- **Action item**
Print the listing exactly as it stands. Skip every picture.

- **Source information**

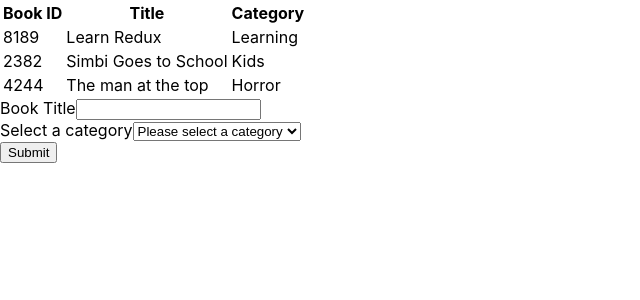
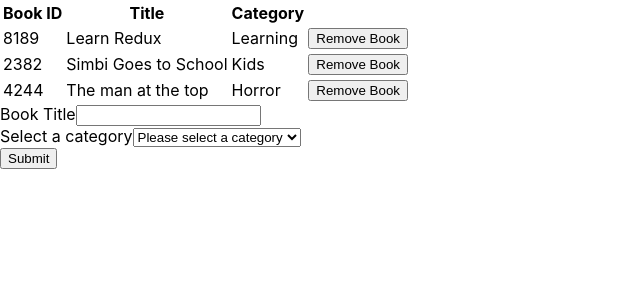
Before and after one commit to Maryjanee/Bookstore, a React (Create React App) app: page / in a window 1280 px wide. Shown: the top 300 px of the page, without its empty margins (0-640 px from the left). Built offline with nearby package versions, Linux system fonts and the light colour scheme.

Commit message:
Add remove book  Button to Book Component.

```diff
--- a/src/components/Book.js
+++ b/src/components/Book.js
@@ -8,6 +8,7 @@ const Book = props => {
       <td>{bookId}</td>
       <td>{bookTitle}</td>
       <td>{bookCategory}</td>
+      <td><button type="button">Remove Book</button></td>
     </tr>
   );
 };
```
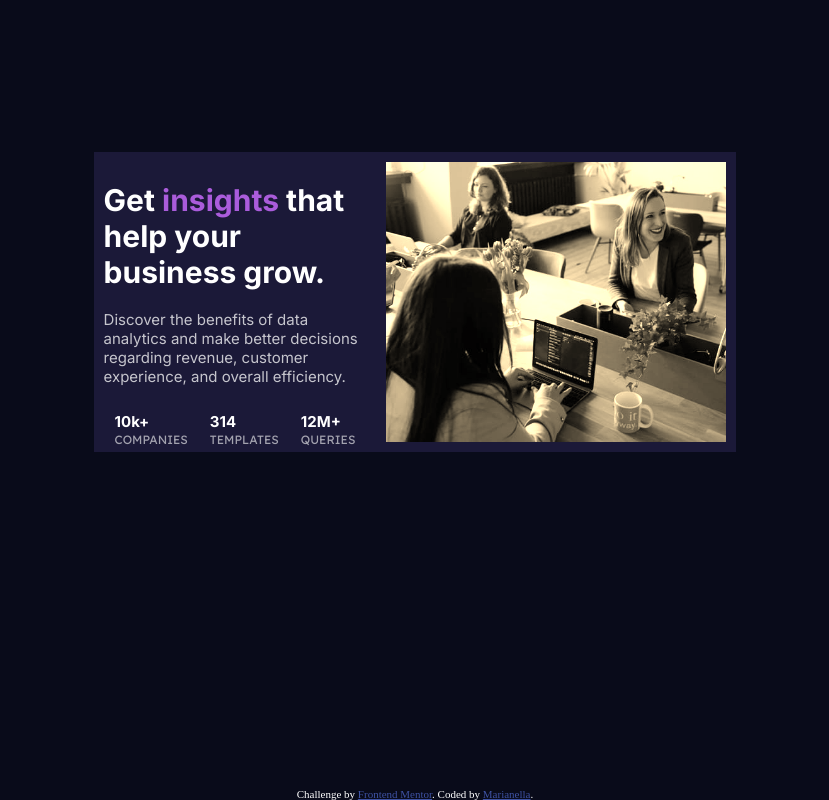
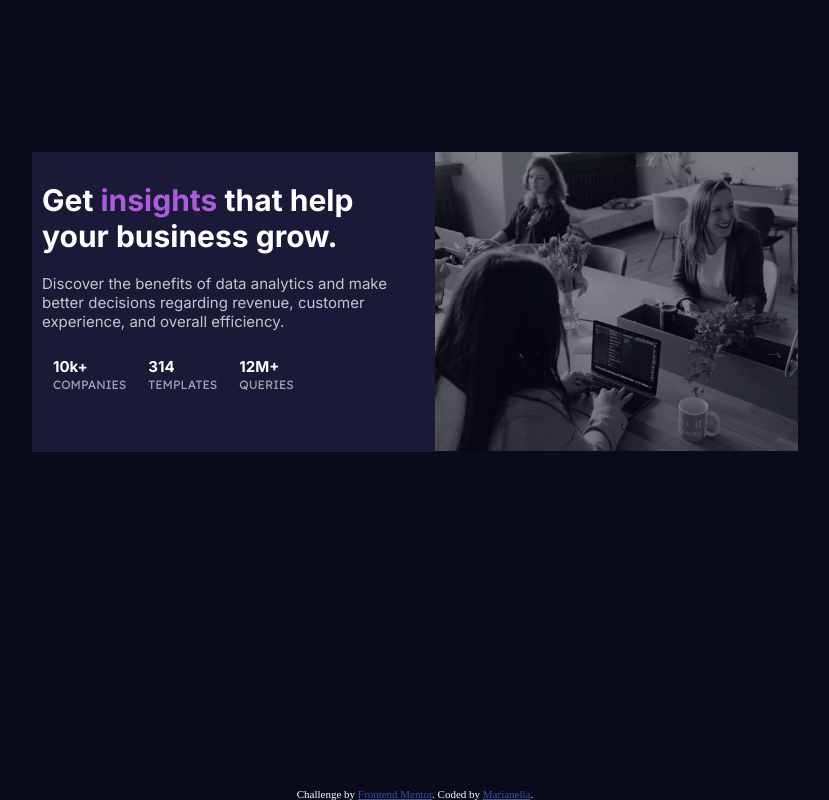
Before and after one commit to Marianellag1/Stats-Card, a plain HTML site: page index.html in a window 1280 px wide. Shown: the whole page, without its empty margins (225-1054 px from the left). Drawn offline with Linux system fonts and the light colour scheme.

Commit message:
changed some css, as the more I learn, I can finally make changes that help a little to these challenges.

```diff
--- a/Assets/CSS/style.css
+++ b/Assets/CSS/style.css
@@ -1,8 +1,14 @@
-.attribution { font-size: 11px; text-align: center; }
-.attribution a { color: hsl(228, 45%, 44%); }
+.attribution {
+    font-size: 11px;
+    text-align: center;
+}
+
+.attribution a {
+    color: hsl(228, 45%, 44%);
+}
 
 * {
-box-sizing: border-box;
+    box-sizing: border-box;
 }
 
 body {
@@ -20,17 +26,21 @@ body {
 .column {
     float: left;
     width: 50%;
-    padding: 10px;
     height: 300px;
 }
 
 .column img {
-    width: 340px;
-  filter: sepia(100%);
+    width: 363px;
+    filter: opacity(0.5);
 }
 
-div.column {
+.first{
+    width: 403px;
+}
+
+.image {
     width: fit-content;
+
 }
 
 .row::after {
@@ -39,12 +49,12 @@ div.column {
     clear: both;
 }
 
-.column {
-    background-color:  hsl(244, 38%, 16%);
+.first {
+    background-color: hsl(244, 38%, 16%);
 }
 
 .column h1 {
-    color:  hsl(0, 0%, 100%);
+    color: hsl(0, 0%, 100%);
     font-family: 'Inter', sans-serif;
     font-weight: 700;
 }
@@ -70,14 +80,14 @@ div.column {
 
 
 p.numbers {
-    color:  hsl(0, 0%, 100%);
+    color: hsl(0, 0%, 100%);
     font-weight: 700;
     margin: 1px;
 }
 
 
 p.text {
-    color:  hsla(0, 0%, 100%, 0.6);
+    color: hsla(0, 0%, 100%, 0.6);
     font-family: 'Lexend Deca', sans-serif;
     font-weight: 400;
     font-size: 12px;
--- a/index.html
+++ b/index.html
@@ -18,7 +18,7 @@
   <main>
     <div class="row">
       <div class="card">
-        <div class="column" style="width: min-content; padding: 10px;">
+        <div class="column first" style=" padding: 10px;">
           <h1>Get <span>insights </span> that help your business grow.</h1>
           <p>Discover the benefits of data analytics and make better decisions regarding revenue, customer
             experience, and overall efficiency.</p>
@@ -39,9 +39,12 @@
           </section>
 
         </div>
-        <div class="column">
-          <img src="./Assets/images/image-header-desktop.jpg" alt="">
-        </div>
+        <section>
+
+          <div class="column image">
+            <img src="./Assets/images/image-header-desktop.jpg" alt="">
+          </div>
+        </section>
       </div>
     </div>
   </main>
```
Also changed, not shown: Assets/images/rename.png (added), 1 other file.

- **Solution to this exercise**
Before and after one commit to Maryjanee/Bookstore, a React (Create React App) app: page / in a window 1280 px wide. Shown: the top 300 px of the page, without its empty margins (0-640 px from the left). Built offline with nearby package versions, Linux system fonts and the light colour scheme.

Commit message:
Add remove book  Button to Book Component.

```diff
--- a/src/components/Book.js
+++ b/src/components/Book.js
@@ -8,6 +8,7 @@ const Book = props => {
       <td>{bookId}</td>
       <td>{bookTitle}</td>
       <td>{bookCategory}</td>
+      <td><button type="button">Remove Book</button></td>
     </tr>
   );
 };
```
Before and after one commit to Marianellag1/Stats-Card, a plain HTML site: page index.html in a window 1280 px wide. Shown: the whole page, without its empty margins (225-1054 px from the left). Drawn offline with Linux system fonts and the light colour scheme.

Commit message:
changed some css, as the more I learn, I can finally make changes that help a little to these challenges.

```diff
--- a/Assets/CSS/style.css
+++ b/Assets/CSS/style.css
@@ -1,8 +1,14 @@
-.attribution { font-size: 11px; text-align: center; }
-.attribution a { color: hsl(228, 45%, 44%); }
+.attribution {
+    font-size: 11px;
+    text-align: center;
+}
+
+.attribution a {
+    color: hsl(228, 45%, 44%);
+}
 
 * {
-box-sizing: border-box;
+    box-sizing: border-box;
 }
 
 body {
@@ -20,17 +26,21 @@ body {
 .column {
     float: left;
     width: 50%;
-    padding: 10px;
     height: 300px;
 }
 
 .column img {
-    width: 340px;
-  filter: sepia(100%);
+    width: 363px;
+    filter: opacity(0.5);
 }
 
-div.column {
+.first{
+    width: 403px;
+}
+
+.image {
     width: fit-content;
+
 }
 
 .row::after {
@@ -39,12 +49,12 @@ div.column {
     clear: both;
 }
 
-.column {
-    background-color:  hsl(244, 38%, 16%);
+.first {
+    background-color: hsl(244, 38%, 16%);
 }
 
 .column h1 {
-    color:  hsl(0, 0%, 100%);
+    color: hsl(0, 0%, 100%);
     font-family: 'Inter', sans-serif;
     font-weight: 700;
 }
@@ -70,14 +80,14 @@ div.column {
 
 
 p.numbers {
-    color:  hsl(0, 0%, 100%);
+    color: hsl(0, 0%, 100%);
     font-weight: 700;
     margin: 1px;
 }
 
 
 p.text {
-    color:  hsla(0, 0%, 100%, 0.6);
+    color: hsla(0, 0%, 100%, 0.6);
     font-family: 'Lexend Deca', sans-serif;
     font-weight: 400;
     font-size: 12px;
--- a/index.html
+++ b/index.html
@@ -18,7 +18,7 @@
   <main>
     <div class="row">
       <div class="card">
-        <div class="column" style="width: min-content; padding: 10px;">
+        <div class="column first" style=" padding: 10px;">
           <h1>Get <span>insights </span> that help your business grow.</h1>
           <p>Discover the benefits of data analytics and make better decisions regarding revenue, customer
             experience, and overall efficiency.</p>
@@ -39,9 +39,12 @@
           </section>
 
         </div>
-        <div class="column">
-          <img src="./Assets/images/image-header-desktop.jpg" alt="">
-        </div>
+        <section>
+
+          <div class="column image">
+            <img src="./Assets/images/image-header-desktop.jpg" alt="">
+          </div>
+        </section>
       </div>
     </div>
   </main>
```
Also changed, not shown: Assets/images/rename.png (added), 1 other file.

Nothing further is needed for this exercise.